WHAT IS REQUIRED. Only the text carries over: repeat the records exactly and drop the images.

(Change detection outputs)
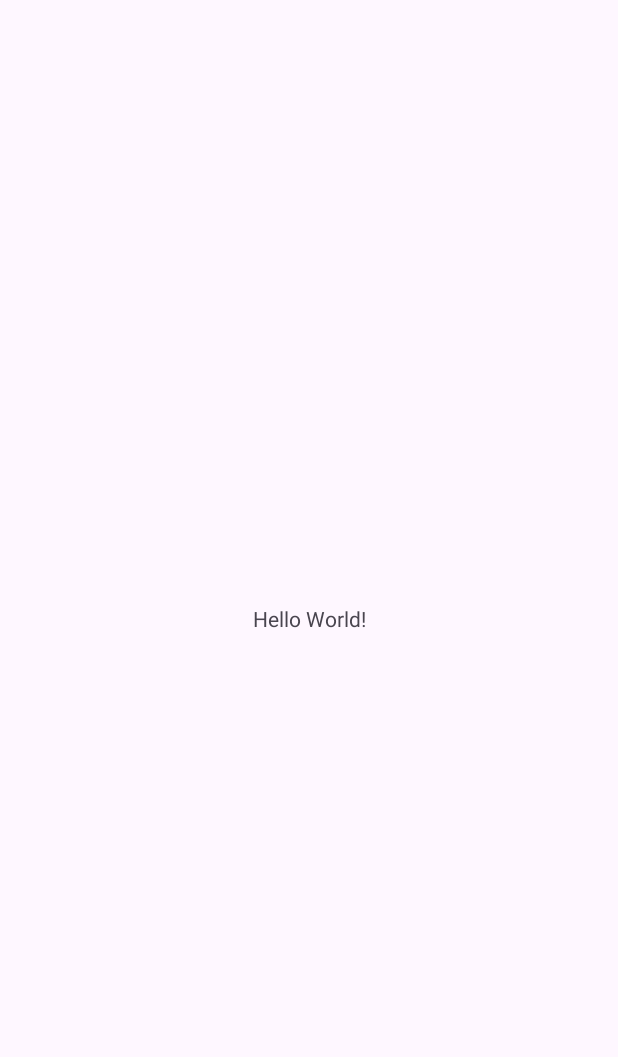
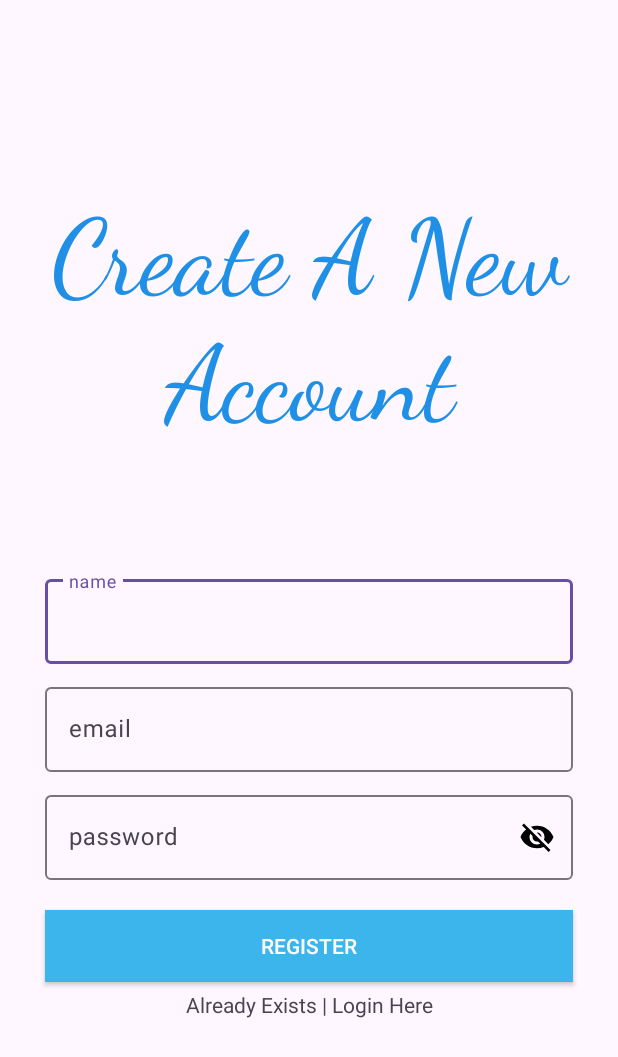
Before and after one commit to Milky1200/Myecomm, an Android app: the screen it shows after launch (MainActivity), on a phone screen of 412 x 824 dp. Before the commit the part shown is almost empty. Shown: the top 1057 px of the screen. Run offline under Robolectric (Android 15) with nearby library versions, the phone set to English and light mode, and no system bars.

Commit message:
Register Layout Commit1

```diff
--- a/app/build.gradle
+++ b/app/build.gradle
@@ -37,4 +37,6 @@ dependencies {
     testImplementation libs.junit
     androidTestImplementation libs.ext.junit
     androidTestImplementation libs.espresso.core
+
+    implementation 'com.google.android.material:material:1.0.0'
 }
--- a/app/src/main/res/layout/activity_main.xml
+++ b/app/src/main/res/layout/activity_main.xml
@@ -1,5 +1,5 @@
 <?xml version="1.0" encoding="utf-8"?>
-<androidx.constraintlayout.widget.ConstraintLayout xmlns:android="http://schemas.android.com/apk/res/android"
+<RelativeLayout xmlns:android="http://schemas.android.com/apk/res/android"
     xmlns:app="http://schemas.android.com/apk/res-auto"
     xmlns:tools="http://schemas.android.com/tools"
     android:id="@+id/main"
@@ -10,10 +10,88 @@
     <TextView
         android:layout_width="wrap_content"
         android:layout_height="wrap_content"
-        android:text="Hello World!"
-        app:layout_constraintBottom_toBottomOf="parent"
-        app:layout_constraintEnd_toEndOf="parent"
-        app:layout_constraintStart_toStartOf="parent"
-        app:layout_constraintTop_toTopOf="parent" />
+        android:text="Create A New Account"
+        android:layout_marginTop="130dp"
+        android:gravity="center"
+        android:textSize="70dp"
+        android:fontFamily="cursive"
+        android:textColor="#208FE6"
+         />
+    <com.google.android.material.textfield.TextInputLayout
+        android:layout_width="match_parent"
+        android:layout_height="wrap_content"
+        style="@style/ThemeOverlay.Material3.AutoCompleteTextView.OutlinedBox"
+        android:layout_centerInParent="true"
+        android:layout_marginLeft="30dp"
+        android:layout_marginRight="30dp"
+        android:id="@+id/nameLayout"
+        >
 
-</androidx.constraintlayout.widget.ConstraintLayout>
+        <EditText
+            android:layout_width="match_parent"
+            android:layout_height="wrap_content"
+            android:hint="name"
+            android:id="@+id/edtName" />
+    </com.google.android.material.textfield.TextInputLayout>
+    <com.google.android.material.textfield.TextInputLayout
+        android:layout_width="match_parent"
+        android:layout_height="wrap_content"
+        style="@style/ThemeOverlay.Material3.AutoCompleteTextView.OutlinedBox"
+        android:layout_marginLeft="30dp"
+        android:layout_marginRight="30dp"
+        android:layout_below="@+id/nameLayout"
+        android:layout_marginTop="10dp"
+        android:id="@+id/emailLayout"
+        >
+
+        <EditText
+            android:layout_width="match_parent"
+            android:layout_height="wrap_content"
+            android:hint="email"
+            android:id="@+id/edtEmail"
+            android:inputType="textEmailAddress"/>
+    </com.google.android.material.textfield.TextInputLayout>
+
+    <com.google.android.material.textfield.TextInputLayout
+        android:layout_width="match_parent"
+        android:layout_height="wrap_content"
+        style="@style/ThemeOverlay.Material3.AutoCompleteTextView.OutlinedBox"
+        android:layout_marginLeft="30dp"
+        android:layout_marginRight="30dp"
+        android:layout_below="@+id/emailLayout"
+        android:layout_marginTop="10dp"
+        app:passwordToggleEnabled="true"
+        app:passwordToggleTint="@color/black"
+        android:id="@+id/passwordLayout"
+        >
+
+        <EditText
+            android:layout_width="match_parent"
+            android:layout_height="wrap_content"
+            android:hint="password"
+            android:id="@+id/edtPassword" />
+    </com.google.android.material.textfield.TextInputLayout>
+
+    <androidx.appcompat.widget.AppCompatButton
+        android:layout_width="match_parent"
+        android:layout_height="wrap_content"
+        android:text="Register"
+        android:textColor="#fff"
+        android:background="#3BB5EC"
+        android:layout_below="@+id/passwordLayout"
+        android:layout_marginTop="20dp"
+        android:layout_marginLeft="30dp"
+        android:layout_marginRight="30dp"
+        android:id="@+id/btnRegister"
+        />
+    <TextView
+        android:layout_width="match_parent"
+        android:layout_height="wrap_content"
+        android:text="Already Exists | Login Here"
+        android:layout_below="@+id/btnRegister"
+        android:gravity="center_horizontal"
+        android:layout_marginTop="5dp"
+        android:id="@+id/loginLink"
+        />
+
+</RelativeLayout>
```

RESPONSE AREA.
Before and after one commit to Milky1200/Myecomm, an Android app: the screen it shows after launch (MainActivity), on a phone screen of 412 x 824 dp. Before the commit the part shown is almost empty. Shown: the top 1057 px of the screen. Run offline under Robolectric (Android 15) with nearby library versions, the phone set to English and light mode, and no system bars.

Commit message:
Register Layout Commit1

```diff
--- a/app/build.gradle
+++ b/app/build.gradle
@@ -37,4 +37,6 @@ dependencies {
     testImplementation libs.junit
     androidTestImplementation libs.ext.junit
     androidTestImplementation libs.espresso.core
+
+    implementation 'com.google.android.material:material:1.0.0'
 }
--- a/app/src/main/res/layout/activity_main.xml
+++ b/app/src/main/res/layout/activity_main.xml
@@ -1,5 +1,5 @@
 <?xml version="1.0" encoding="utf-8"?>
-<androidx.constraintlayout.widget.ConstraintLayout xmlns:android="http://schemas.android.com/apk/res/android"
+<RelativeLayout xmlns:android="http://schemas.android.com/apk/res/android"
     xmlns:app="http://schemas.android.com/apk/res-auto"
     xmlns:tools="http://schemas.android.com/tools"
     android:id="@+id/main"
@@ -10,10 +10,88 @@
     <TextView
         android:layout_width="wrap_content"
         android:layout_height="wrap_content"
-        android:text="Hello World!"
-        app:layout_constraintBottom_toBottomOf="parent"
-        app:layout_constraintEnd_toEndOf="parent"
-        app:layout_constraintStart_toStartOf="parent"
-        app:layout_constraintTop_toTopOf="parent" />
+        android:text="Create A New Account"
+        android:layout_marginTop="130dp"
+        android:gravity="center"
+        android:textSize="70dp"
+        android:fontFamily="cursive"
+        android:textColor="#208FE6"
+         />
+    <com.google.android.material.textfield.TextInputLayout
+        android:layout_width="match_parent"
+        android:layout_height="wrap_content"
+        style="@style/ThemeOverlay.Material3.AutoCompleteTextView.OutlinedBox"
+        android:layout_centerInParent="true"
+        android:layout_marginLeft="30dp"
+        android:layout_marginRight="30dp"
+        android:id="@+id/nameLayout"
+        >
 
-</androidx.constraintlayout.widget.ConstraintLayout>
+        <EditText
+            android:layout_width="match_parent"
+            android:layout_height="wrap_content"
+            android:hint="name"
+            android:id="@+id/edtName" />
+    </com.google.android.material.textfield.TextInputLayout>
+    <com.google.android.material.textfield.TextInputLayout
+        android:layout_width="match_parent"
+        android:layout_height="wrap_content"
+        style="@style/ThemeOverlay.Material3.AutoCompleteTextView.OutlinedBox"
+        android:layout_marginLeft="30dp"
+        android:layout_marginRight="30dp"
+        android:layout_below="@+id/nameLayout"
+        android:layout_marginTop="10dp"
+        android:id="@+id/emailLayout"
+        >
+
+        <EditText
+            android:layout_width="match_parent"
+            android:layout_height="wrap_content"
+            android:hint="email"
+            android:id="@+id/edtEmail"
+            android:inputType="textEmailAddress"/>
+    </com.google.android.material.textfield.TextInputLayout>
+
+    <com.google.android.material.textfield.TextInputLayout
+        android:layout_width="match_parent"
+        android:layout_height="wrap_content"
+        style="@style/ThemeOverlay.Material3.AutoCompleteTextView.OutlinedBox"
+        android:layout_marginLeft="30dp"
+        android:layout_marginRight="30dp"
+        android:layout_below="@+id/emailLayout"
+        android:layout_marginTop="10dp"
+        app:passwordToggleEnabled="true"
+        app:passwordToggleTint="@color/black"
+        android:id="@+id/passwordLayout"
+        >
+
+        <EditText
+            android:layout_width="match_parent"
+            android:layout_height="wrap_content"
+            android:hint="password"
+            android:id="@+id/edtPassword" />
+    </com.google.android.material.textfield.TextInputLayout>
+
+    <androidx.appcompat.widget.AppCompatButton
+        android:layout_width="match_parent"
+        android:layout_height="wrap_content"
+        android:text="Register"
+        android:textColor="#fff"
+        android:background="#3BB5EC"
+        android:layout_below="@+id/passwordLayout"
+        android:layout_marginTop="20dp"
+        android:layout_marginLeft="30dp"
+        android:layout_marginRight="30dp"
+        android:id="@+id/btnRegister"
+        />
+    <TextView
+        android:layout_width="match_parent"
+        android:layout_height="wrap_content"
+        android:text="Already Exists | Login Here"
+        android:layout_below="@+id/btnRegister"
+        android:gravity="center_horizontal"
+        android:layout_marginTop="5dp"
+        android:id="@+id/loginLink"
+        />
+
+</RelativeLayout>
```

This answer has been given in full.